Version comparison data
+ + + + + + +

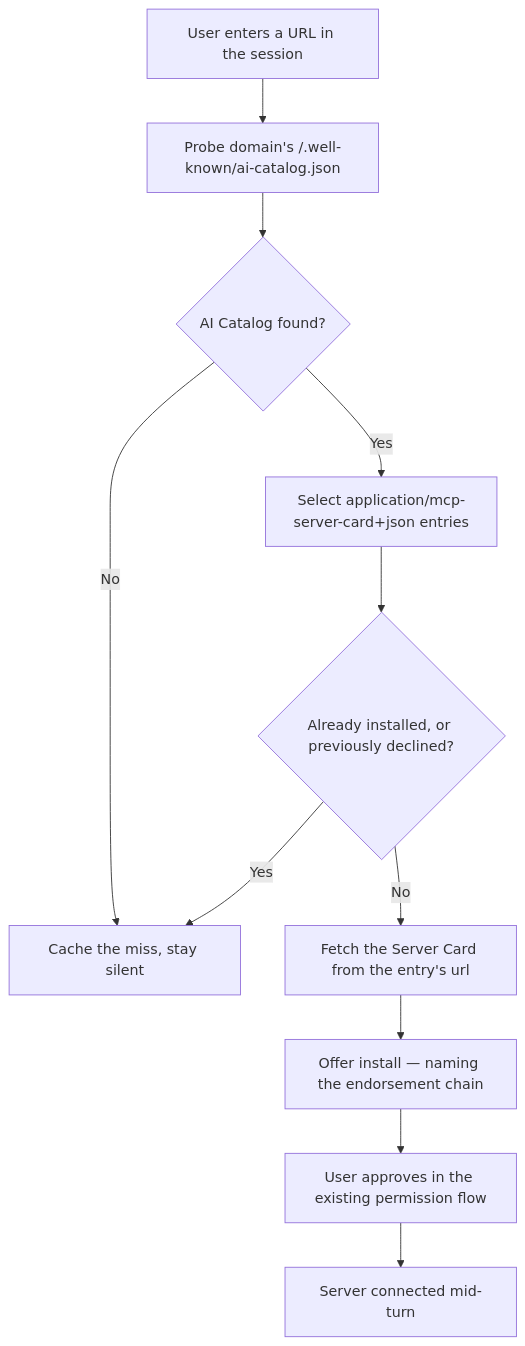
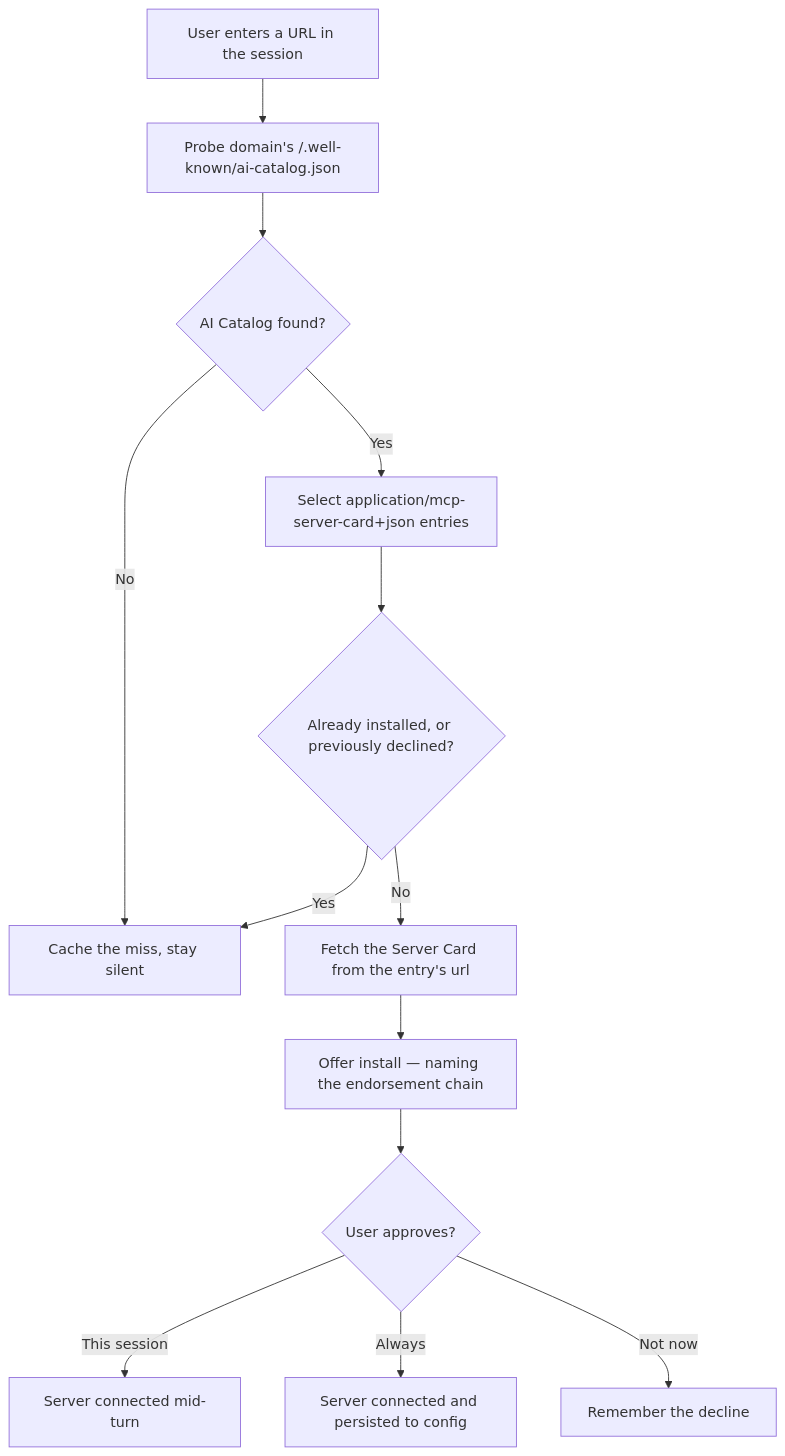
One commit to modelcontextprotocol/experimental-ext-server-card changed the first of 2 diagrams in docs/best-practices.md. Above: the diagram before and after it, drawn with Mermaid. The commit also changed other lines of this file, not shown here.

First line of the commit message:
docs: tighten client install consent, drop out-of-session install path

````diff
--- a/docs/best-practices.md
+++ b/docs/best-practices.md
@@ -107,13 +107,15 @@
 ```mermaid
 flowchart TD
     A[User enters a URL in the session] --> B[Probe domain's /.well-known/ai-catalog.json]
     B --> C{AI Catalog found?}
     C -->|No| D[Cache the miss, stay silent]
     C -->|Yes| E[Select application/mcp-server-card+json entries]
     E --> F{Already installed, or previously declined?}
     F -->|Yes| D
     F -->|No| G[Fetch the Server Card from the entry's url]
     G --> H["Offer install — naming the endorsement chain"]
-    H --> I[User approves in the existing permission flow]
-    I --> J[Server connected mid-turn]
+    H --> I{User approves?}
+    I -->|This session| J[Server connected mid-turn]
+    I -->|Always| K[Server connected and persisted to config]
+    I -->|Not now| L[Remember the decline]
 ```
````
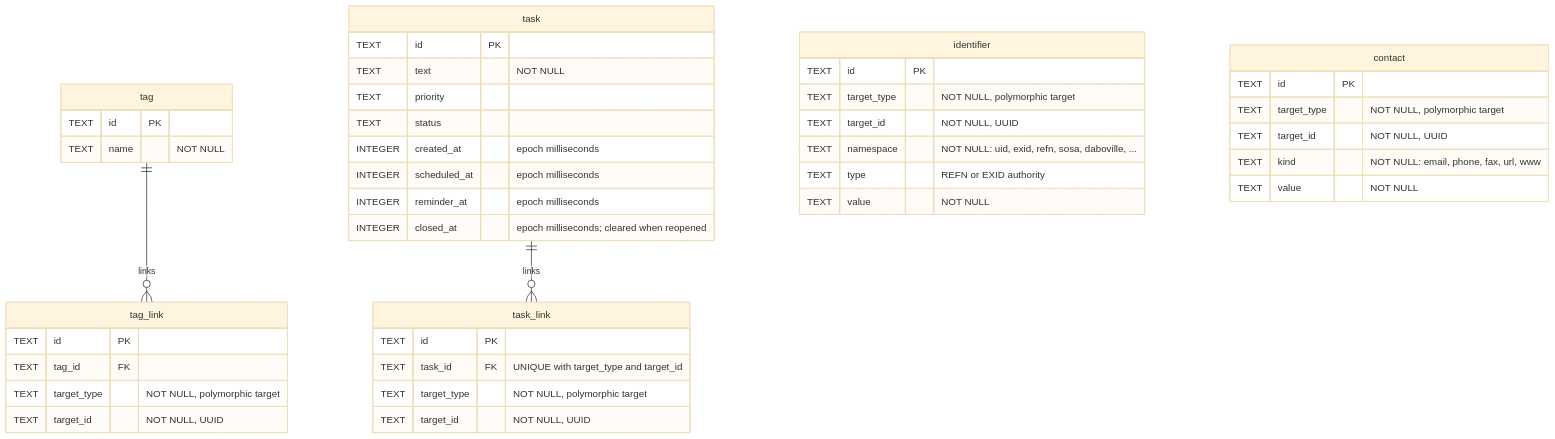
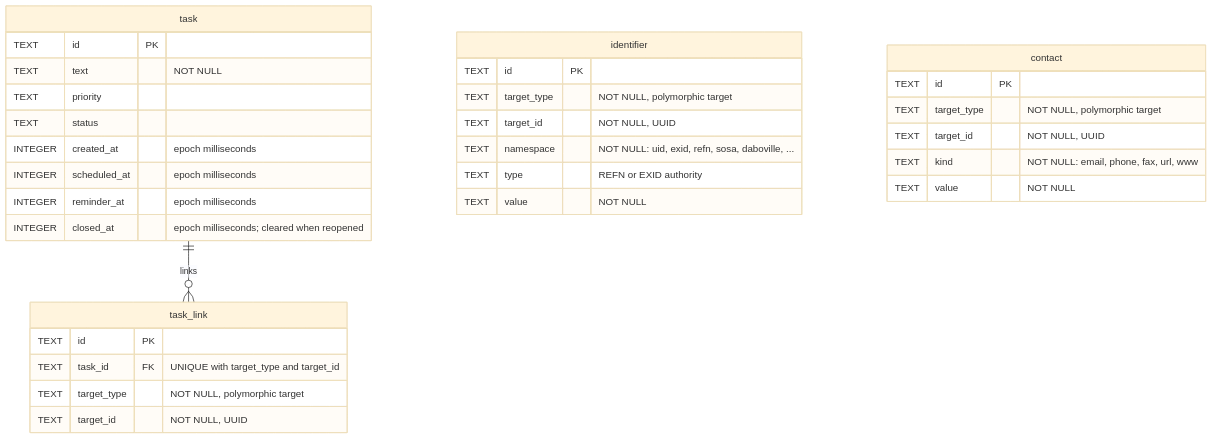
Diagram 12 of 12 in docs/db-schema.md (borisovodov/doru), drawn with Mermaid (base theme) before and after one commit. The commit also changed other lines of this file and 75 other files, not shown here.

````diff
--- a/docs/db-schema.md
+++ b/docs/db-schema.md
@@ -860,52 +860,39 @@
 ```mermaid
 erDiagram
-    tag ||--o{ tag_link : "links"
     task ||--o{ task_link : "links"
 
     identifier {
         TEXT id PK
         TEXT target_type "NOT NULL, polymorphic target"
         TEXT target_id "NOT NULL, UUID"
         TEXT namespace "NOT NULL: uid, exid, refn, sosa, daboville, ..."
         TEXT type "REFN or EXID authority"
         TEXT value "NOT NULL"
     }
 
     contact {
         TEXT id PK
         TEXT target_type "NOT NULL, polymorphic target"
         TEXT target_id "NOT NULL, UUID"
         TEXT kind "NOT NULL: email, phone, fax, url, www"
         TEXT value "NOT NULL"
-    }
-
-    tag {
-        TEXT id PK
-        TEXT name "NOT NULL"
-    }
-
-    tag_link {
-        TEXT id PK
-        TEXT tag_id FK
-        TEXT target_type "NOT NULL, polymorphic target"
-        TEXT target_id "NOT NULL, UUID"
     }
 
     task {
         TEXT id PK
         TEXT text "NOT NULL"
         TEXT priority
         TEXT status
         INTEGER created_at "epoch milliseconds"
         INTEGER scheduled_at "epoch milliseconds"
         INTEGER reminder_at "epoch milliseconds"
         INTEGER closed_at "epoch milliseconds; cleared when reopened"
     }
 
     task_link {
         TEXT id PK
         TEXT task_id FK "UNIQUE with target_type and target_id"
         TEXT target_type "NOT NULL, polymorphic target"
         TEXT target_id "NOT NULL, UUID"
     }
 ```
````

+ + + + + + +

**WHAT YOU WILL DO**. Copy exactly what appears in the entries, beginning with the first line and ending with the line that has "First line of", but not the pictures.

**EXERCISE RESULT**.
One commit to modelcontextprotocol/experimental-ext-server-card changed the first of 2 diagrams in docs/best-practices.md. Above: the diagram before and after it, drawn with Mermaid. The commit also changed other lines of this file, not shown here.

First line of the commit message:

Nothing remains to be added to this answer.